**Exercise requirements:**
Whenever a line carries the word "docs", pull it out of the entries.

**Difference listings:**
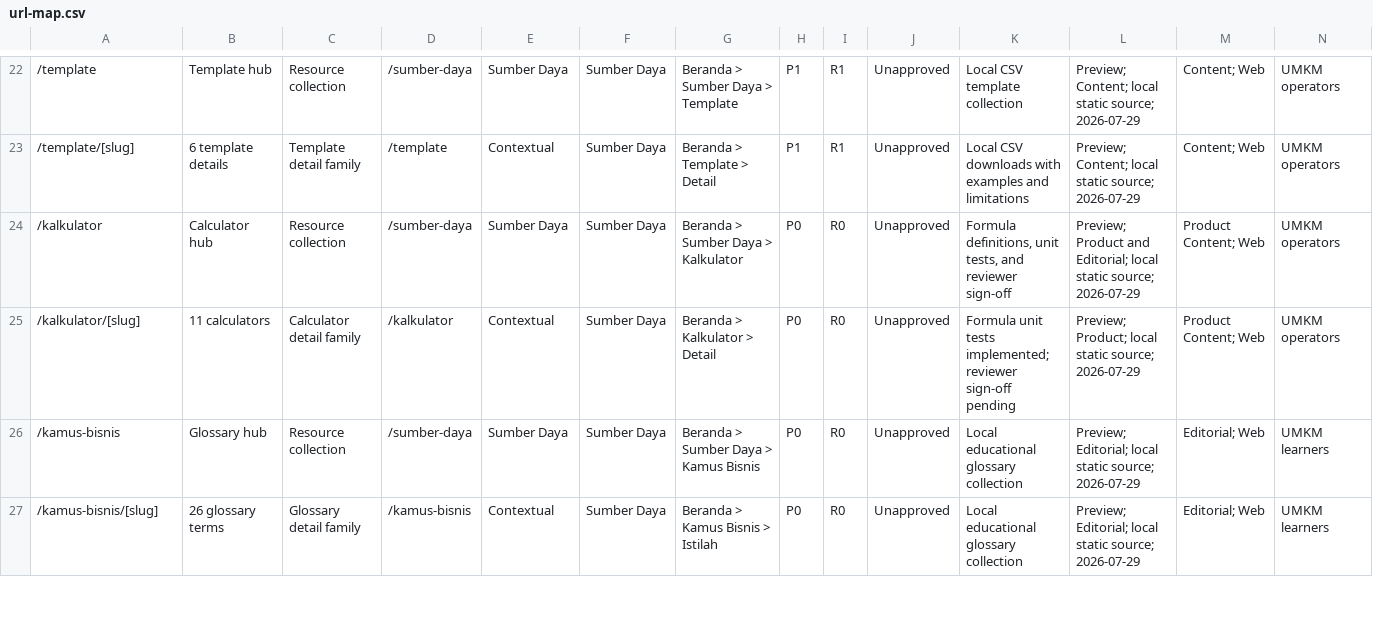
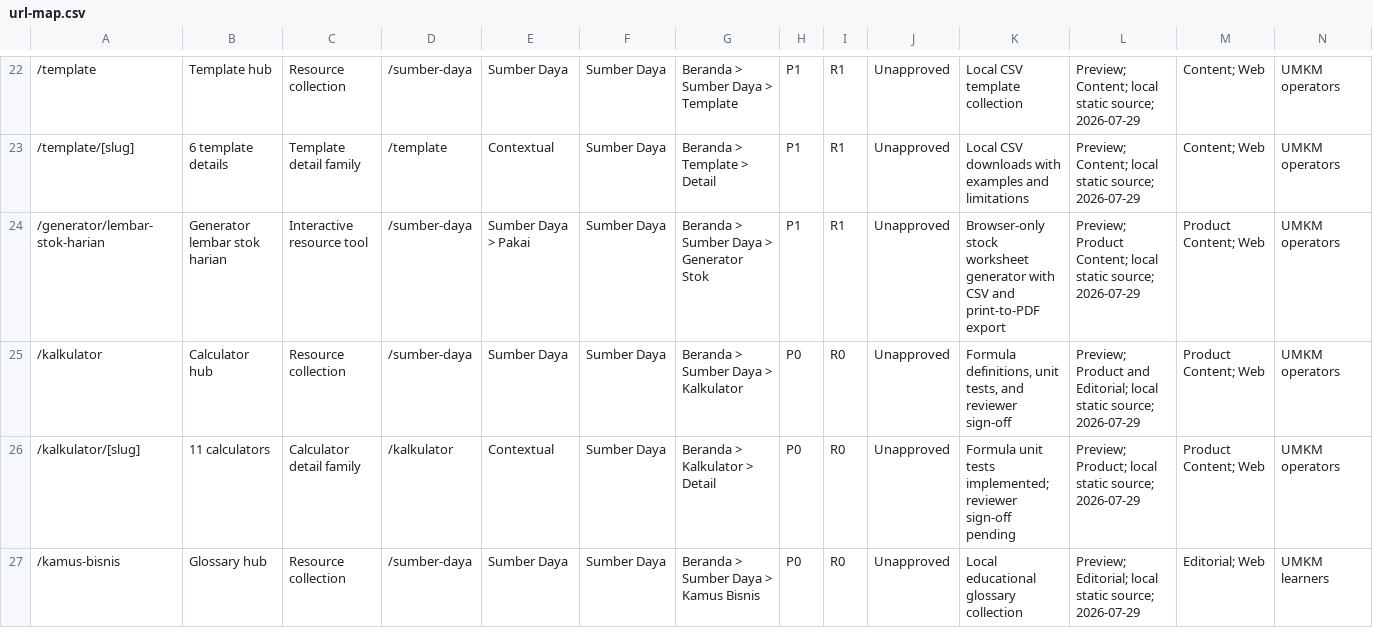
Before and after one commit to Ramuni-Indonesia/ramuni, a CSV file: docs/url-map.csv, drawn as a sheet; only a part is shown, gaps mark what is left out; the shorter side is filled out with more unchanged rows; rows hold the shown columns only; the diff names each change by its address in the sheet, - before the commit and + after, or states it on an @@ line.

Commit message:
refine product stories and resource tools

```diff
--- a/docs/url-map.csv
+++ b/docs/url-map.csv
+row 24: /generator/lembar-stok-harian | Generator lembar stok harian | Interactive resource tool | /sumber-daya | Sumber Daya > Pakai | Sumber Daya | Beranda > Sumber Daya > Generator Stok | P1 | R1 | Unapproved | Browser-only stock worksheet generator with CSV and print-to-PDF export | Preview; Product Content; local static source; 2026-07-29 | Product Content; Web | UMKM operators
```
Also changed, not shown: 21 other files.
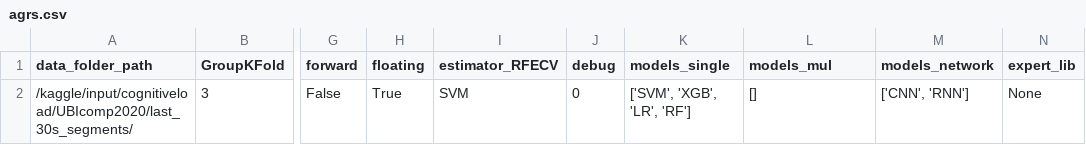
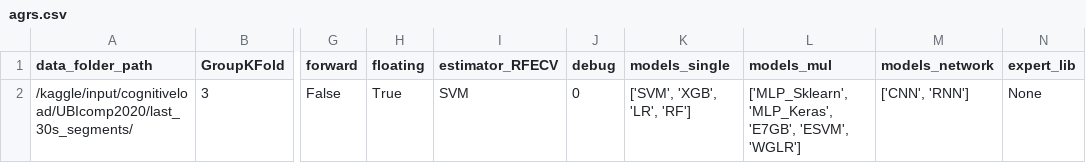
Before and after one commit to TyTy7023/CogLoad_BayesNetwork, a CSV file: Experiment/SBS/SMA1/None/agrs.csv, drawn as a sheet; only a part is shown, gaps mark what is left out; the diff names each change by its address in the sheet, - before the commit and + after, or states it on an @@ line.

Commit message:
add experiment

```diff
--- a/Experiment/SBS/SMA1/None/agrs.csv
+++ b/Experiment/SBS/SMA1/None/agrs.csv
-L2 (models_mul): []
+L2 (models_mul): ['MLP_Sklearn', 'MLP_Keras', 'E7GB', 'ESVM', 'WGLR']
```
Also changed, not shown: Experiment/SBS/SMA1/nk/args.csv, Experiment/SBS/SMA3/None/args (7).csv, 34 other files.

**Expected answer:**
Before and after one commit to Ramuni-Indonesia/ramuni, a CSV file: docs/url-map.csv, drawn as a sheet; only a part is shown, gaps mark what is left out; the shorter side is filled out with more unchanged rows; rows hold the shown columns only; the diff names each change by its address in the sheet, - before the commit and + after, or states it on an @@ line.
--- a/docs/url-map.csv
+++ b/docs/url-map.csv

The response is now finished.